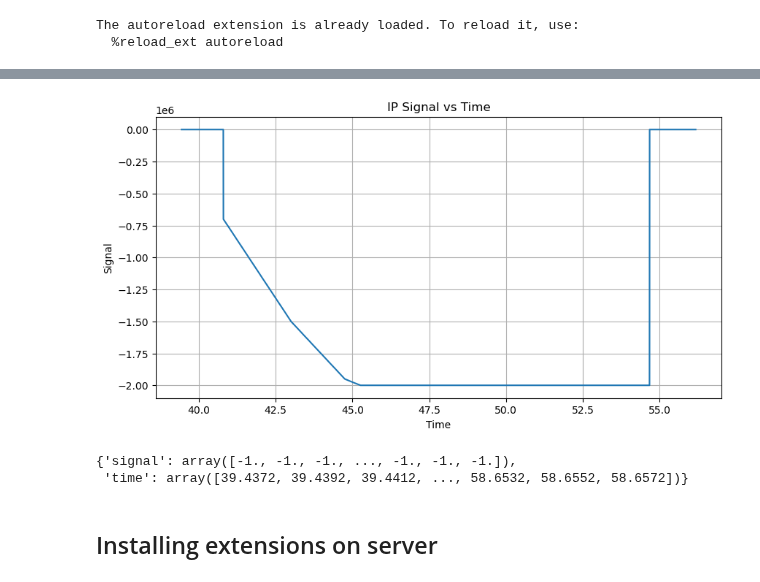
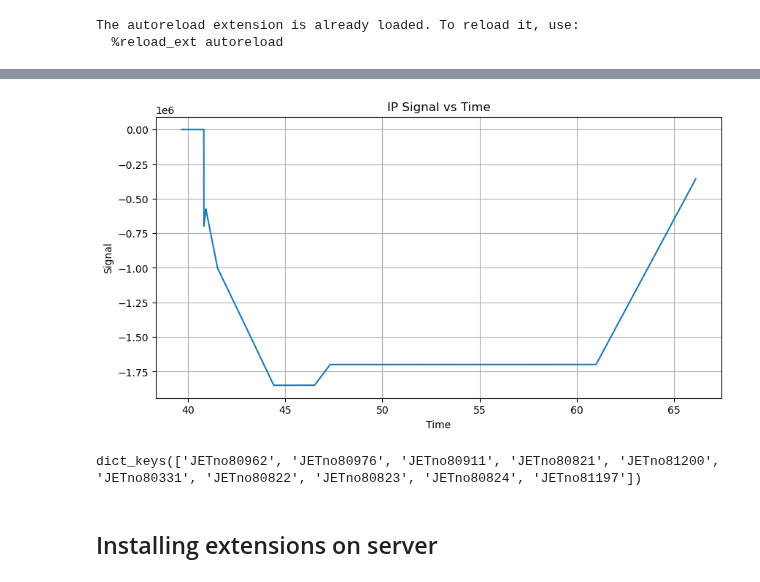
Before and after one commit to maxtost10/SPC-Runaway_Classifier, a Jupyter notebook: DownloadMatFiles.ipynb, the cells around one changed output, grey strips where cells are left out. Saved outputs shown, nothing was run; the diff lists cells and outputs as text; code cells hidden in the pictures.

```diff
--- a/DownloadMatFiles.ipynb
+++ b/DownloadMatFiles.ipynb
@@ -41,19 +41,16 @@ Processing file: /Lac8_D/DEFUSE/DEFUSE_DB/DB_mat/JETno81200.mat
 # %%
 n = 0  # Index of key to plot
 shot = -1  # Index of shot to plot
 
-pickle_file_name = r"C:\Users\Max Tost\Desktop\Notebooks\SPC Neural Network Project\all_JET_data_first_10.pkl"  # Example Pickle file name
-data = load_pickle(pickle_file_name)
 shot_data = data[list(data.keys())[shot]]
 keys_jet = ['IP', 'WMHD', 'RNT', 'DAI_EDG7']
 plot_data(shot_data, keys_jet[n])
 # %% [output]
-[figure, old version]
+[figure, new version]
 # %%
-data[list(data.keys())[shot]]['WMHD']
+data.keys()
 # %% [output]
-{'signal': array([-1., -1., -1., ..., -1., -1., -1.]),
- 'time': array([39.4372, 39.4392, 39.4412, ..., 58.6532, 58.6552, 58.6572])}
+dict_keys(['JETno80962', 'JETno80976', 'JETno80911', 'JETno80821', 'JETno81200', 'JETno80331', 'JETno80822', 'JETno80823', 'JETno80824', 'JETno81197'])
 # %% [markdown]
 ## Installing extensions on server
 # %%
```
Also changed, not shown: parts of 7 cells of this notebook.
★ ★ ★ ★ ★
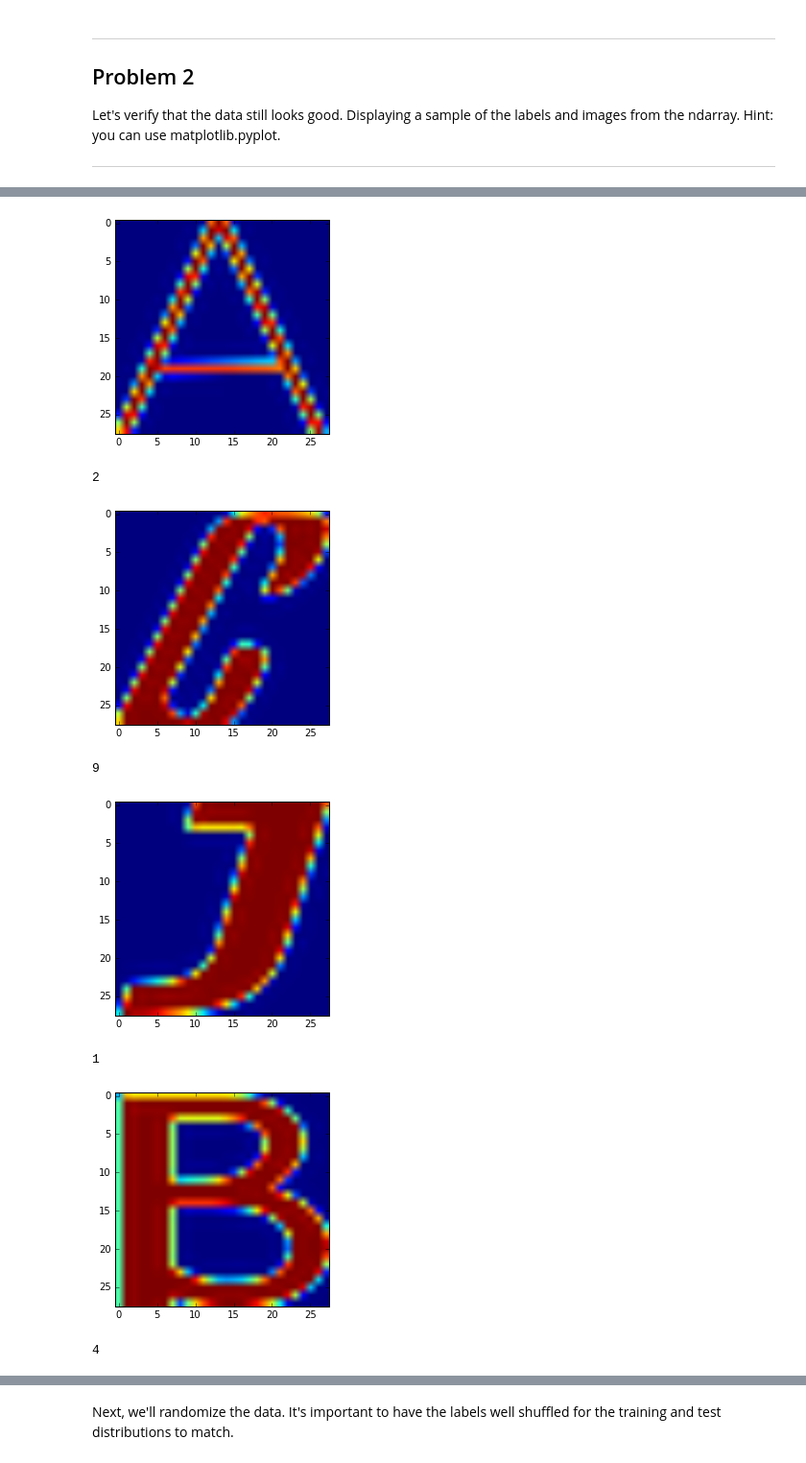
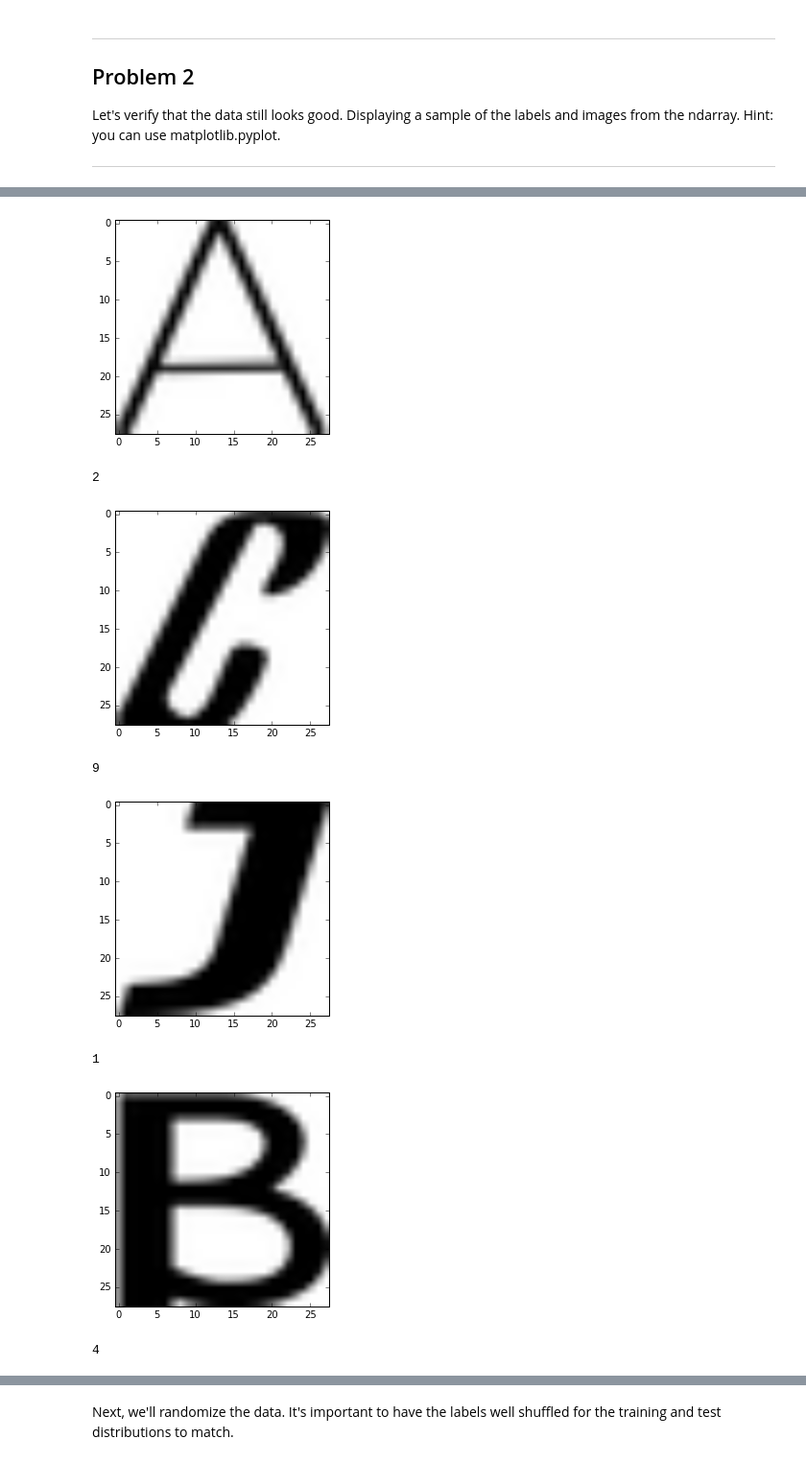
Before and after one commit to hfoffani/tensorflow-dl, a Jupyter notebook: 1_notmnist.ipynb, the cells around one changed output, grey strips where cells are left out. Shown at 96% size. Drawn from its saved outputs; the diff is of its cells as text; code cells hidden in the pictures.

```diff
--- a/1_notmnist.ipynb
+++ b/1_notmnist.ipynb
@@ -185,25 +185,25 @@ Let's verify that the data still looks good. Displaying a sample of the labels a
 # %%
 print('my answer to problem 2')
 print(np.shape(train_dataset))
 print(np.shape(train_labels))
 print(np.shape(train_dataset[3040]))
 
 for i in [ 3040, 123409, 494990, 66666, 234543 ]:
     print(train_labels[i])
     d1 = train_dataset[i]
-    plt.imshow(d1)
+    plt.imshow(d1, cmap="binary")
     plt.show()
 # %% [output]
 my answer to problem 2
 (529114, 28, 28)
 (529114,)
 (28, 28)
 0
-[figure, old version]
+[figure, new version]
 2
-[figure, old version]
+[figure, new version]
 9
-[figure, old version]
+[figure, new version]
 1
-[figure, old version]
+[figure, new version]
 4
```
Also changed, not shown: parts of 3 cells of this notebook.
★ ★ ★ ★ ★
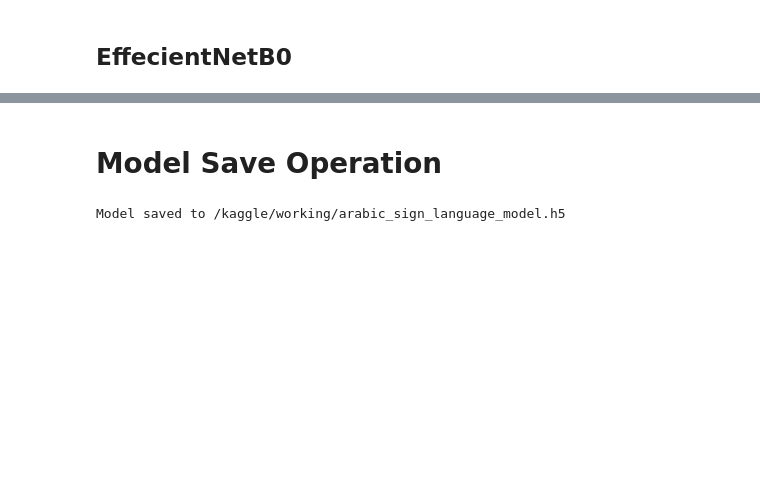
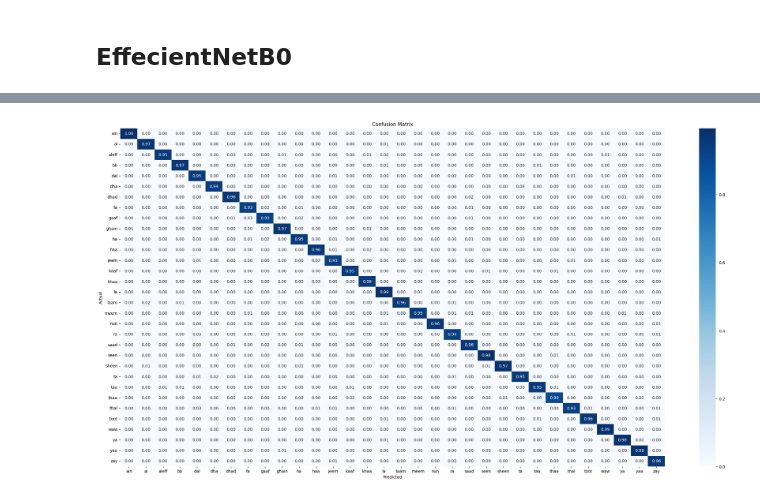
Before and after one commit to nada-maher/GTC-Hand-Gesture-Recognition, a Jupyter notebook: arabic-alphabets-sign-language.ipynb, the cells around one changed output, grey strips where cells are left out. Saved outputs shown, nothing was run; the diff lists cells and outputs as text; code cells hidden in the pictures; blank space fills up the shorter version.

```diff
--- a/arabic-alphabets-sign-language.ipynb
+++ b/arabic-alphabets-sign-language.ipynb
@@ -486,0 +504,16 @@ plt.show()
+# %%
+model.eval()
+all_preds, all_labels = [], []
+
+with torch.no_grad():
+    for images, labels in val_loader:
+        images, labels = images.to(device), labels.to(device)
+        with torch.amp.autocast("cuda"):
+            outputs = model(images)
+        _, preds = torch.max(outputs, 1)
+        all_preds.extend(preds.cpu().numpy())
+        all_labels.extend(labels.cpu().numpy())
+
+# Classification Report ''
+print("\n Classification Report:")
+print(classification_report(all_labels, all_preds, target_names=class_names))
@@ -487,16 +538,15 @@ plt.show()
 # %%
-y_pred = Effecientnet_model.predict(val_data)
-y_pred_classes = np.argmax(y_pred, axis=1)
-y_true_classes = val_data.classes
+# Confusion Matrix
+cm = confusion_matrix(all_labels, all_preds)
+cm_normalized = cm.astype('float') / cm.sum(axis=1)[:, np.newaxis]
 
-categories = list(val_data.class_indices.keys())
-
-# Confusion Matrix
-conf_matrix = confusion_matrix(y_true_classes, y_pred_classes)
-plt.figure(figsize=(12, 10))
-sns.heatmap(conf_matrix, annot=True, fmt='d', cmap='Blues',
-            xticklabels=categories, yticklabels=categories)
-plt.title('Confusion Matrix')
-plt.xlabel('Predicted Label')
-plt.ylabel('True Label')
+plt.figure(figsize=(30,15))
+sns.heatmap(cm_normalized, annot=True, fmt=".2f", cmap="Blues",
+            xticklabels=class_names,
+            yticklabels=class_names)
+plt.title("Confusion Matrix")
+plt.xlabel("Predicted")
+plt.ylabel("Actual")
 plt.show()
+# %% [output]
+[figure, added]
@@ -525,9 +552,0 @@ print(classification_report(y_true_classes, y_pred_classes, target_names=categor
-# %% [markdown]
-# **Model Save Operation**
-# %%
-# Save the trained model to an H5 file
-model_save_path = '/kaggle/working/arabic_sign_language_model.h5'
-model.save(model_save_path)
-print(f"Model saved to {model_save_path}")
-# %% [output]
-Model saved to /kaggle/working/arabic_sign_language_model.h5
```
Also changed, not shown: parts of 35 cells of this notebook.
★ ★ ★ ★ ★
PROBLEM REQUIREMENTS
Lines in the data that hold "axis" must be located and copied.

FINISHED EXERCISE
-y_pred_classes = np.argmax(y_pred, axis=1)
+cm_normalized = cm.astype('float') / cm.sum(axis=1)[:, np.newaxis]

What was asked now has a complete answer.